Now scientists in Germany have learned more about how exercise induces stem cells in the brain to form those new neurons. It turns out that the brain chemical serotonin – the same one that is linked to depression – is required for exercise to stimulate those new neurons to form.
The German group used two groups of mice, one that made serotonin and one that didn’t. The mice that didn’t make serotonin were able to form new neurons throughout their lives, as is normal, but didn’t make any extra after bouts of running on their wheels.
The mice with normal levels of serotonin, on the other hand, saw a profusion of new neurons forming from the brain’s stem cells after exercise.

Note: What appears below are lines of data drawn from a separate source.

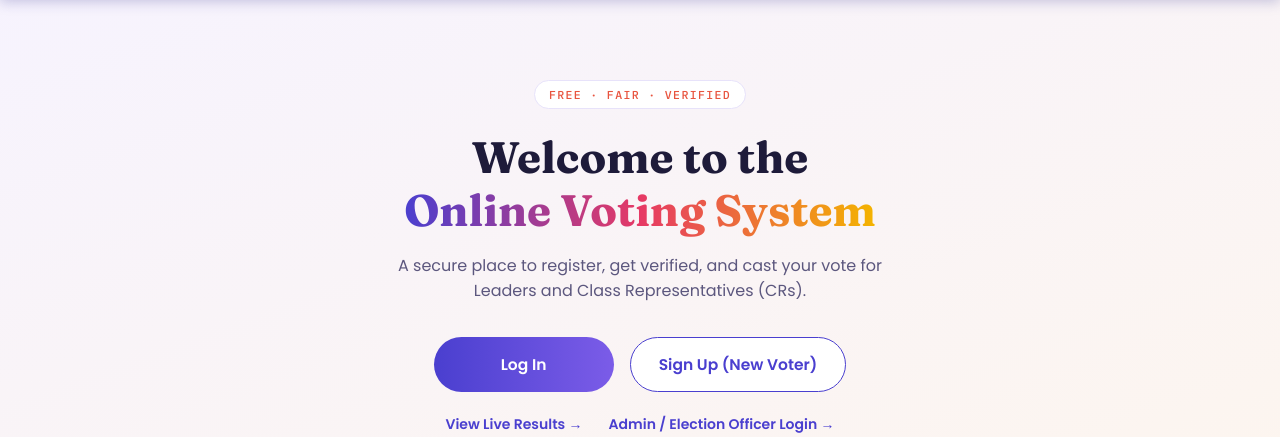
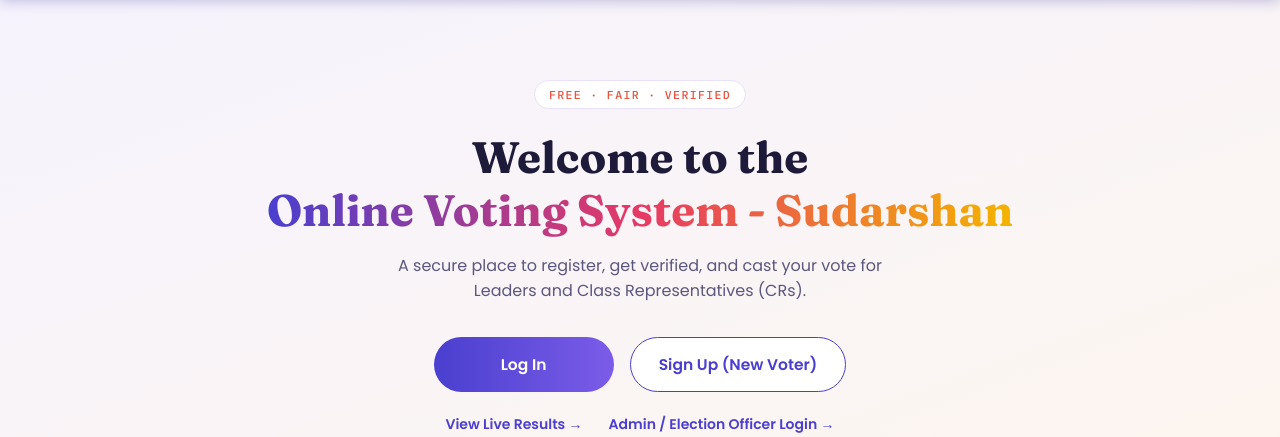
Before and after one commit to saishalinipulla/voting, a Flask app: page / in a window 1280 px wide. Shown: the part 73-510 px from the top of the page. Run offline with Flask 3, Linux system fonts and the light colour scheme; data comes from the database, SQL or seed files in the repository.

Commit message:
Testing CI/CD

```diff
--- a/templates/home.html
+++ b/templates/home.html
@@ -3,7 +3,7 @@
 {% block content %}
 <div class="hero">
   <div class="hero-badge">Free · Fair · Verified</div>
-  <h1 class="hero-title">Welcome to the<br><span>Online Voting System</span></h1>
+  <h1 class="hero-title">Welcome to the<br><span>Online Voting System - Sudarshan</span></h1>
   <p class="hero-sub">
     A secure place to register, get verified, and cast your vote for
     Leaders and Class Representatives (CRs).
```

Back in 2007, the New York Times ran an aptly named story “Lobes of Steel” about Gage’s work, in which he is quoted:
“We’ve always known that our brains control our behavior, but not that our behavior could control and change the structure of our brains.”Now with the German work, we know more about how that behavior controls the brain.
Science Daily ran a story about the current work, which was published May 8 in the Journal of Neuroscience:
Deficiency in serotonin, popularly known as the "molecule of happiness," has been considered in the context of theories linking major depression to declining neurogenesis in the adult brain. "Our findings could potentially help to develop new approaches to prevent and treat depression as well as age-related decline in learning and memory," said Dr. Klempin and Dr. Alenina [authors on the study].No word on the endorphin high experienced by either group of mice after exercise.
Klempin F, Beis D, Mosienko V, Kempermann G, Bader M, Alenina N (2013). Serotonin is required for exercise-induced adult hippocampal neurogenesis. J Neurosci. DOI: http://www.ncbi.nlm.nih.gov/pubmed/23658167